Smith’s Landing was renamed Fort Fitzgerald in 1915.
The first outboard motors (kickers) were put on sale in Fort Smith in 1916, although one had been packed over the portage in 1914 to be used in building the RCMP barracks in Fort Res. In 1916, old timer “Billy” McNeil became the Chief Buffalo Ranger in what was to be Wood Buffalo National Park. Another old timer, Isidore Mercredi, hauled the last scow over the portage with horse and wagon in 1919.
In 1921, the HBC brought in the first truck and car, both Model T Fords. Later the same year, an Imperial Oil Junker made the first aircraft landing in Smith.
A Government Administration Building was built in 1921 with Gordon Cumming as the Administrator. The first Court of Justice was convened resulting in the first hanging that same year. Wood Buffalo National Park was established in 1922.
An airport was built in 1928 and scheduled air mail was being delivered in 1929. Progress was moving right along.
The Royal Canadian Corps of Signals had set up shop in 1925. Between 1925 and 1934, the Ryan Brothers had a monopoly on the Fitz-Smith portage by Government franchise. Between 1931 and 1934, several landslides wrecked the road down to the river at Fort Smith.
The Anglican Church opened a Mission in 1934, building a Church in 1936 and opening the first public school in 1939.
And then in 1942, the United States Army showed up. They built roads and airstrips all over the north (at least as far north as Norman Wells). They provided an incredible amount of employment. One Fort Smith resident recalls marching back and forth across the wooden army bridge over the Salt River for several years. “The rifle was heavy”, he recalls, “but the pay was good and nobody tried to blow up my bridge”.
Between 1940 and 1950, traffic over the portage climbed steadily. Fort Smith’s population grew from 250 in 1946 to 448 in 1952, to 1,681 in 1961.

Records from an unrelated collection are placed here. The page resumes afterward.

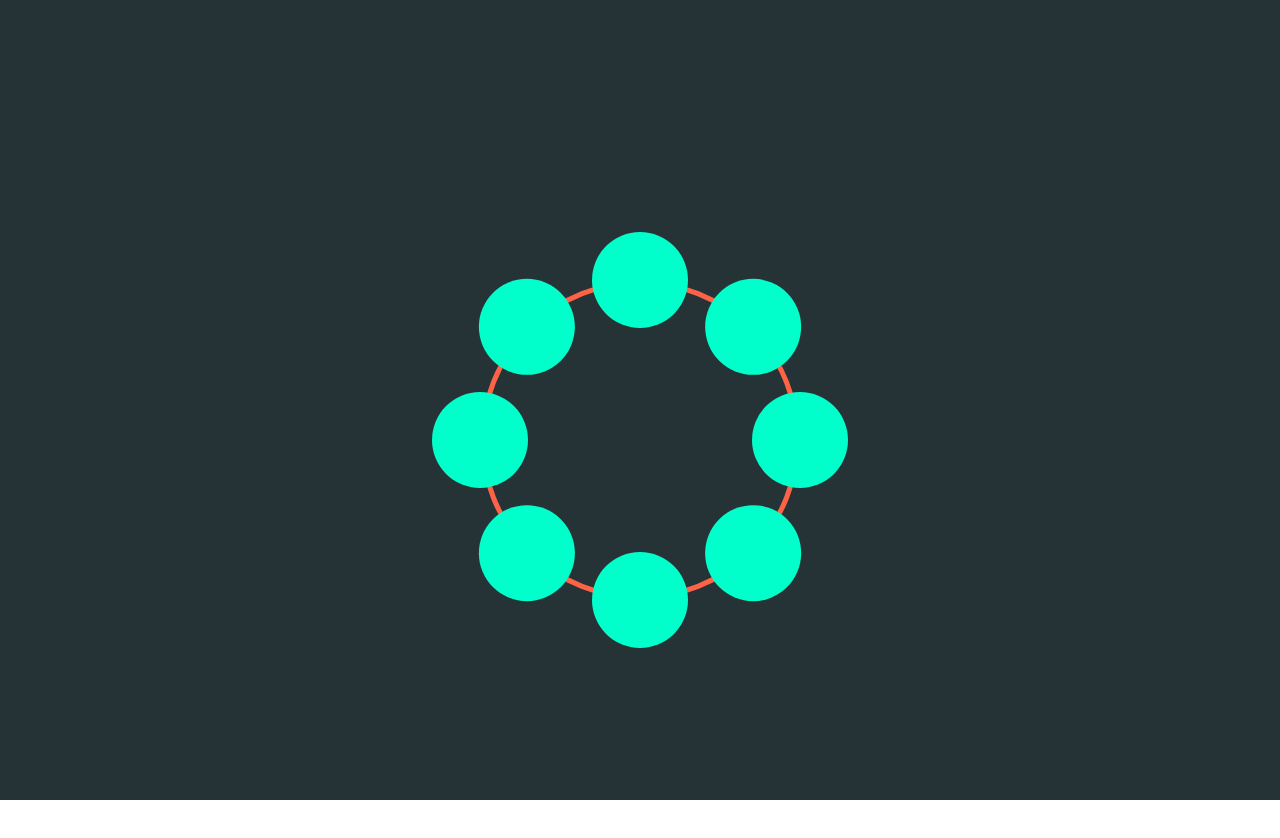
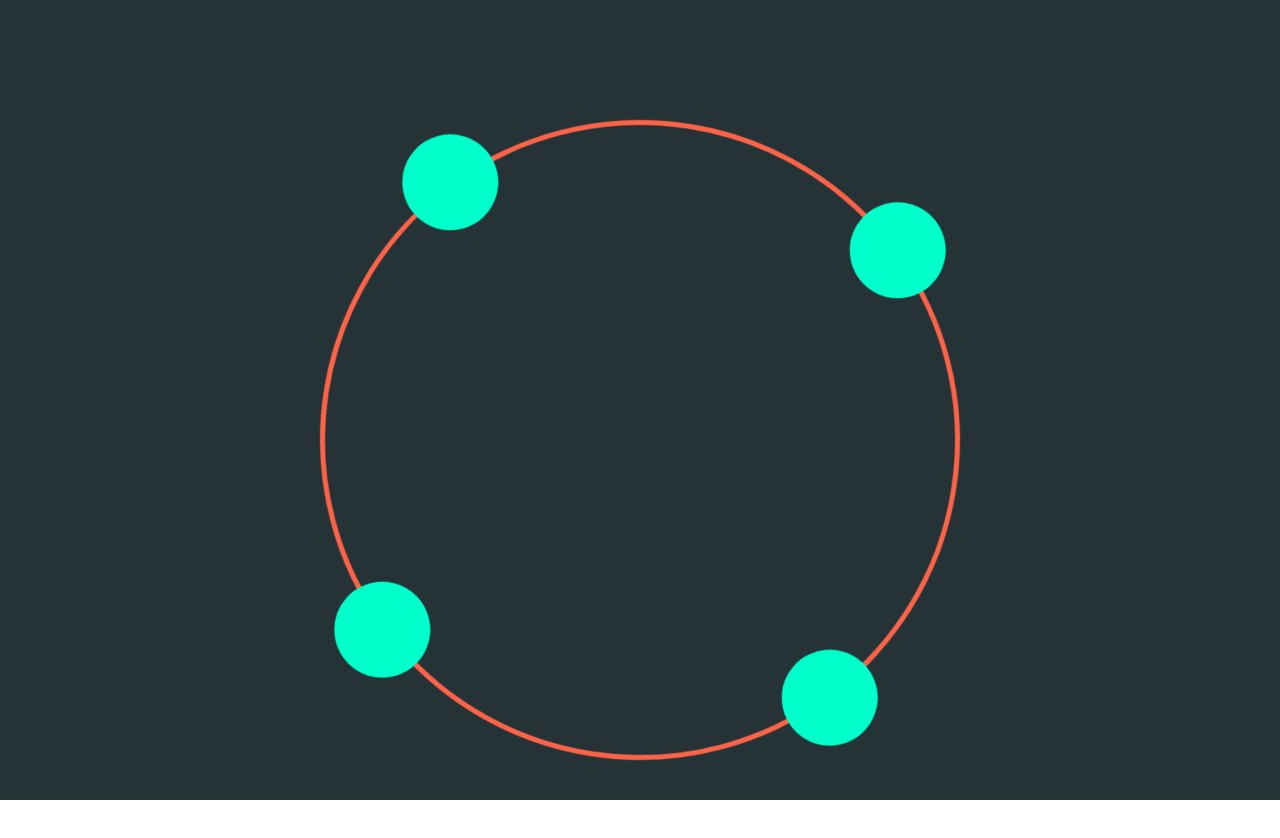
Before and after one commit to HusnieSE/technical-exam, a React (Create React App) app: page /dashboard in a window 1280 px wide. Shown: the top 838 px of the page. Before the commit the page ends 800 px from the top, so only its background shows below. Built offline with nearby package versions, Linux system fonts and the light colour scheme.

Commit message:
with animation

```diff
--- a/src/screens/DashboardScreen/index.jsx
+++ b/src/screens/DashboardScreen/index.jsx
@@ -1,6 +1,19 @@
-import styled, { css } from "styled-components";
+import styled, { css, keyframes } from "styled-components";
 
-const Circles = (itemCount, circleSize) => {
+const circleSize = 40;
+const itemSize = 6;
+
+const spinRight = keyframes`
+    100% {
+      -webkit-transform: rotate(360deg);
+      -moz-transform: rotate(360deg);
+      -ms-transform: rotate(360deg);
+      -o-transform: rotate(360deg);
+      transform: rotate(360deg);
+    }
+  `;
+
+const Circles = (itemCount) => {
   let styles = "";
 
   let rot = 0;
@@ -21,7 +34,7 @@ const Circles = (itemCount, circleSize) => {
   `;
 };
 
-const OnCircle = (itemCount, circleSize, itemSize) =>
+const OnCircle = () =>
   css`
     position: relative;
     width: ${circleSize}em;
@@ -32,9 +45,11 @@ const OnCircle = (itemCount, circleSize, itemSize) =>
   `;
 
 const CircleContainer = styled("ul")`
-  ${OnCircle((props) => props.itemCount, 20, 6)}
+  ${OnCircle()}
   margin: 5em auto 0;
   border: solid 5px tomato;
+  -webkit-animation: ${spinRight} 20s linear infinite;
+  animation: ${spinRight} 20s linear infinite;
 `;
 
 const Circle = styled("li")`
@@ -42,28 +57,24 @@ const Circle = styled("li")`
   position: absolute;
   top: 50%;
   left: 50%;
-  width: 6em;
-  height: 6em;
-  margin: -${6 / 2}em;
+  width: ${itemSize}em;
+  height: ${itemSize}em;
+  margin: -${itemSize / 2}em;
   border-radius: 100%;
   background-color: #00ffca;
 
-  ${Circles(8, 20)}
+  ${(props) => Circles(props.itemCount)}
 `;
 
 const DashboardScreen = () => {
+  const itemCount = 4;
   return (
     <div className="main-container">
       <div className="dashboard-container">
-        <CircleContainer itemCount={8}>
-          <Circle itemCount={8} />
-          <Circle itemCount={8} />
-          <Circle itemCount={8} />
-          <Circle itemCount={8} />
-          <Circle itemCount={8} />
-          <Circle itemCount={8} />
-          <Circle itemCount={8} />
-          <Circle itemCount={8} />
+        <CircleContainer>
+          {Array.from(Array(itemCount).keys()).map((r) => (
+            <Circle itemCount={itemCount} />
+          ))}
         </CircleContainer>
       </div>
     </div>
```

Land slides had devastated the Fort Smith river bank portage road in 1944 and 1945, so in 1946, the move was made to Bell Rock. A new road was built to Bell rock in 1953-54, improved south to Fort Fitzgerald in 1955-56 and widened and resurfaced in 1958-59; all of which was just a little late and ignored certain realities.
An all-weather road had reached Hay River in 1948 and in increasing amount of marine transportation was happening there. NTCL was shifting more and more of its operation from Bell Rock to Hay River. Goods were being shipped to Yellowknife via Hay River. More and more aircraft were coming into use. The old water route and Smith portage didn’t make sense anymore; it was slower and it cost more.
Fort Smith was incorporated as a village in 1964 and two short years later, with a population of 2,130, became a town on October 1, 1966. The all-weather road from Hay River was officially completed in 1966, as well, permanently linking Canada to Fort Smith.
The completion of a southern rail link to Hay River in 1964 meant that Fort Smith’s role as the transportation hub was largely eliminated and barge operations on the Slave River ceased in 1968. When Yellowknife became the official Territorial capital in 1967, (“G” Division of the RCMP relocated not long afterward), Fort Smith still remained the administrative centre of the Government of the NWT’s vast region.
Today, Fort Smith’s economy is based on federal, territorial and Aboriginal government along with education, tourism and forestry.